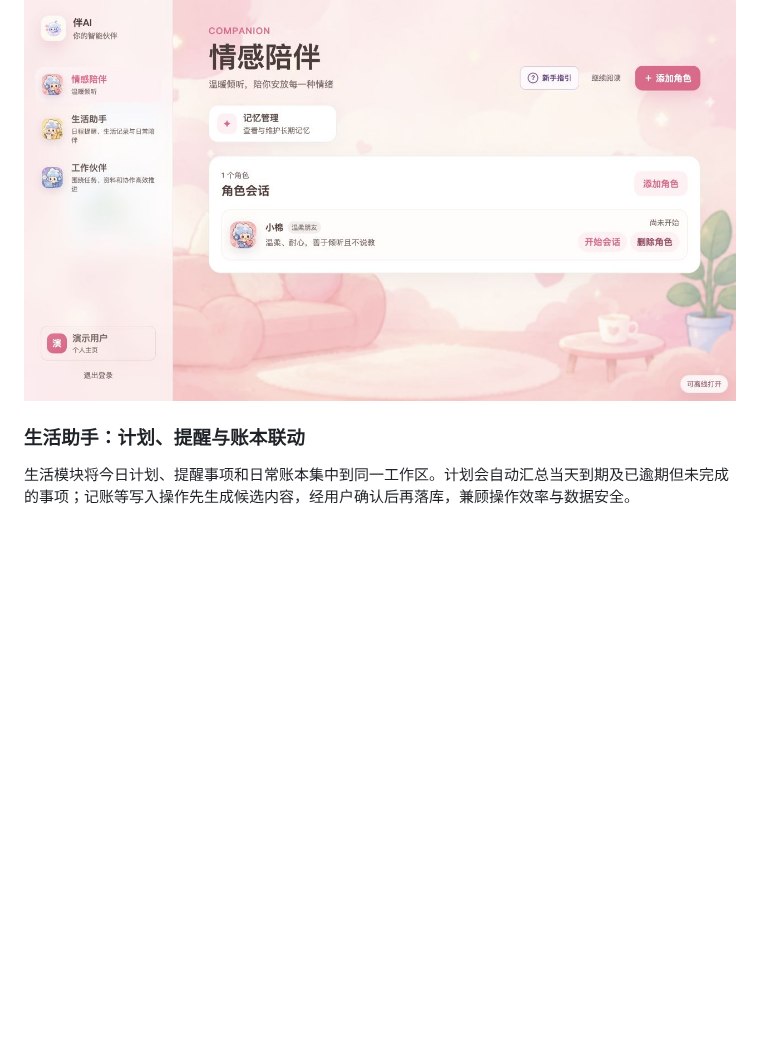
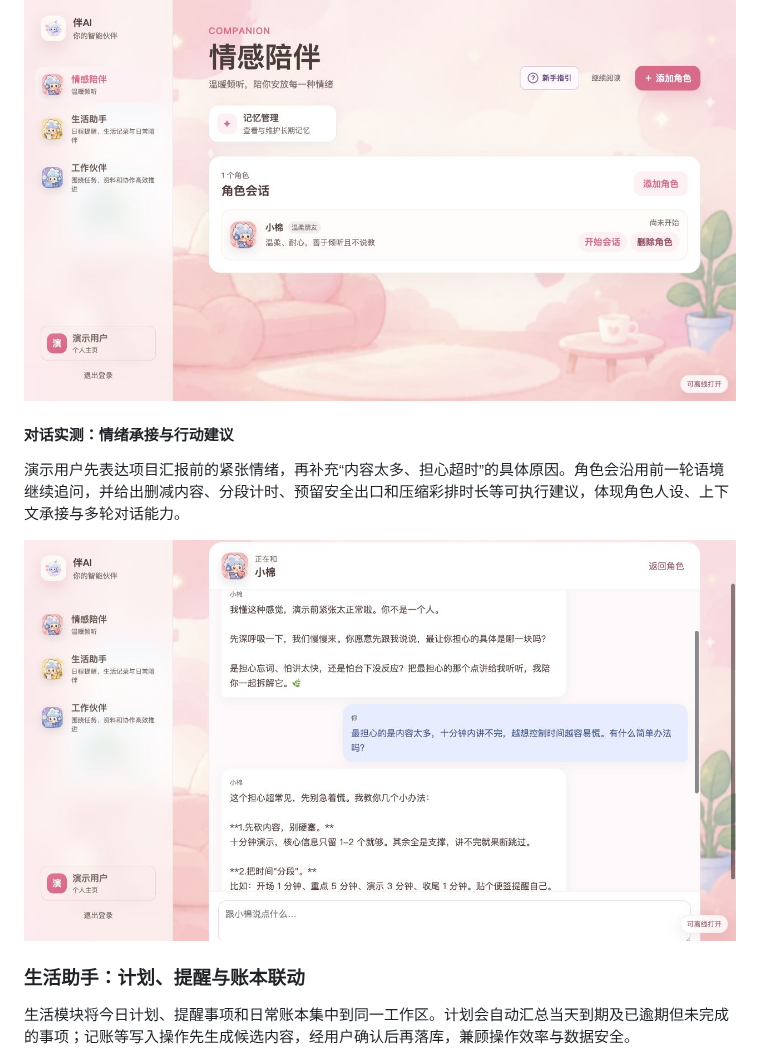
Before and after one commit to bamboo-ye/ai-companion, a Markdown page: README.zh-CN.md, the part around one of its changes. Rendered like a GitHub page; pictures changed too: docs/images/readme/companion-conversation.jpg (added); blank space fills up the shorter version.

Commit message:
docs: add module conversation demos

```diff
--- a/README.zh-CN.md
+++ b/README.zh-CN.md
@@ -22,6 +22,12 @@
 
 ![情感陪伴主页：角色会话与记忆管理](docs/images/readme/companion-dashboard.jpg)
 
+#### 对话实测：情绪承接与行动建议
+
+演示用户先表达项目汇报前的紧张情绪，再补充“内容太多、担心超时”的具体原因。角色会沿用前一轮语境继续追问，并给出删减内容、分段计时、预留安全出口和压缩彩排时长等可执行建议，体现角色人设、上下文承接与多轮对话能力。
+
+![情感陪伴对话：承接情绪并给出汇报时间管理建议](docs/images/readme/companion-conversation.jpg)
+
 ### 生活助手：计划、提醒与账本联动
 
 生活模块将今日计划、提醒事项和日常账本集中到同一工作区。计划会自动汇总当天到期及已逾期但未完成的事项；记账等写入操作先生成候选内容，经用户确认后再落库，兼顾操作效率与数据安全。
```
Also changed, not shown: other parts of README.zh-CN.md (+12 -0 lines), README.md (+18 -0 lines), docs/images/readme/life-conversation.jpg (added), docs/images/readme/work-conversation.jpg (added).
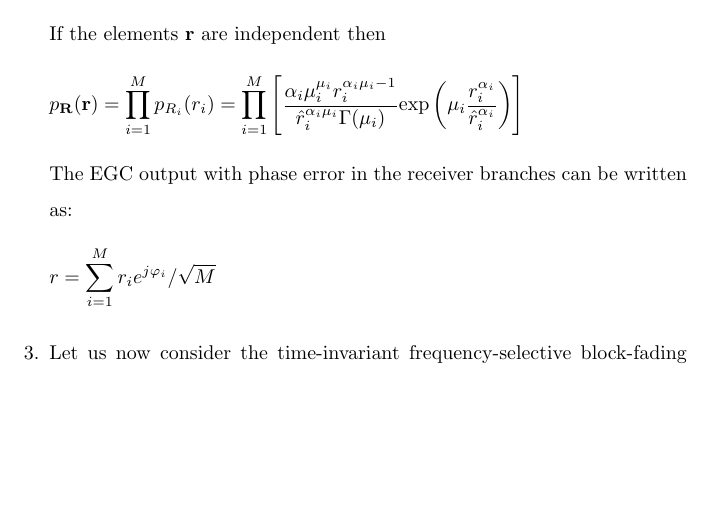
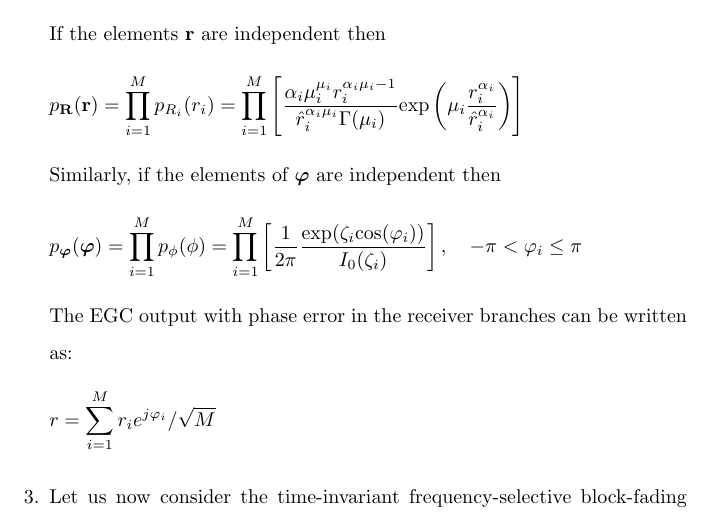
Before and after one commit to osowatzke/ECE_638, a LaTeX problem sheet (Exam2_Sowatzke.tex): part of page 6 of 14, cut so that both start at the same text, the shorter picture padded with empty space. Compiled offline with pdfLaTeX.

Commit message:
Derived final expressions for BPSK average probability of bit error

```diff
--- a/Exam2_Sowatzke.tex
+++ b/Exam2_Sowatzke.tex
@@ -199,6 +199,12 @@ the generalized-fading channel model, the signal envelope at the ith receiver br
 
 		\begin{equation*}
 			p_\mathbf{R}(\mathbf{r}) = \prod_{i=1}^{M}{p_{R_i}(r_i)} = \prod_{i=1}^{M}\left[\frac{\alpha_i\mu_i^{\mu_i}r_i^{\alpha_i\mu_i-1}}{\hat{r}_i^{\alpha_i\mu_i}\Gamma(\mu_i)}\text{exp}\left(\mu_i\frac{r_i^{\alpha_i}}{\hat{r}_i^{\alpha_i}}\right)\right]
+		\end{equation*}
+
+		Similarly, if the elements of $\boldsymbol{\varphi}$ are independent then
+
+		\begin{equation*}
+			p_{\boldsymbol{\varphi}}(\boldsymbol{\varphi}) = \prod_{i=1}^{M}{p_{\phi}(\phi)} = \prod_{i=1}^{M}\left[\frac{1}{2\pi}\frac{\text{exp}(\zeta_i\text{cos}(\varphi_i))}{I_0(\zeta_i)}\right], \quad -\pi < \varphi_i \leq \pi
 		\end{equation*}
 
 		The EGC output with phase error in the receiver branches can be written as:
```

====

**WHAT THE TASK ASKS:**
Repeat all of the entries above exactly. Keep pictures out of it.

**RESPONSE AREA:**
Before and after one commit to bamboo-ye/ai-companion, a Markdown page: README.zh-CN.md, the part around one of its changes. Rendered like a GitHub page; pictures changed too: docs/images/readme/companion-conversation.jpg (added); blank space fills up the shorter version.

Commit message:
docs: add module conversation demos

```diff
--- a/README.zh-CN.md
+++ b/README.zh-CN.md
@@ -22,6 +22,12 @@
 
 ![情感陪伴主页：角色会话与记忆管理](docs/images/readme/companion-dashboard.jpg)
 
+#### 对话实测：情绪承接与行动建议
+
+演示用户先表达项目汇报前的紧张情绪，再补充“内容太多、担心超时”的具体原因。角色会沿用前一轮语境继续追问，并给出删减内容、分段计时、预留安全出口和压缩彩排时长等可执行建议，体现角色人设、上下文承接与多轮对话能力。
+
+![情感陪伴对话：承接情绪并给出汇报时间管理建议](docs/images/readme/companion-conversation.jpg)
+
 ### 生活助手：计划、提醒与账本联动
 
 生活模块将今日计划、提醒事项和日常账本集中到同一工作区。计划会自动汇总当天到期及已逾期但未完成的事项；记账等写入操作先生成候选内容，经用户确认后再落库，兼顾操作效率与数据安全。
```
Also changed, not shown: other parts of README.zh-CN.md (+12 -0 lines), README.md (+18 -0 lines), docs/images/readme/life-conversation.jpg (added), docs/images/readme/work-conversation.jpg (added).
Before and after one commit to osowatzke/ECE_638, a LaTeX problem sheet (Exam2_Sowatzke.tex): part of page 6 of 14, cut so that both start at the same text, the shorter picture padded with empty space. Compiled offline with pdfLaTeX.

Commit message:
Derived final expressions for BPSK average probability of bit error

```diff
--- a/Exam2_Sowatzke.tex
+++ b/Exam2_Sowatzke.tex
@@ -199,6 +199,12 @@ the generalized-fading channel model, the signal envelope at the ith receiver br
 
 		\begin{equation*}
 			p_\mathbf{R}(\mathbf{r}) = \prod_{i=1}^{M}{p_{R_i}(r_i)} = \prod_{i=1}^{M}\left[\frac{\alpha_i\mu_i^{\mu_i}r_i^{\alpha_i\mu_i-1}}{\hat{r}_i^{\alpha_i\mu_i}\Gamma(\mu_i)}\text{exp}\left(\mu_i\frac{r_i^{\alpha_i}}{\hat{r}_i^{\alpha_i}}\right)\right]
+		\end{equation*}
+
+		Similarly, if the elements of $\boldsymbol{\varphi}$ are independent then
+
+		\begin{equation*}
+			p_{\boldsymbol{\varphi}}(\boldsymbol{\varphi}) = \prod_{i=1}^{M}{p_{\phi}(\phi)} = \prod_{i=1}^{M}\left[\frac{1}{2\pi}\frac{\text{exp}(\zeta_i\text{cos}(\varphi_i))}{I_0(\zeta_i)}\right], \quad -\pi < \varphi_i \leq \pi
 		\end{equation*}
 
 		The EGC output with phase error in the receiver branches can be written as:
```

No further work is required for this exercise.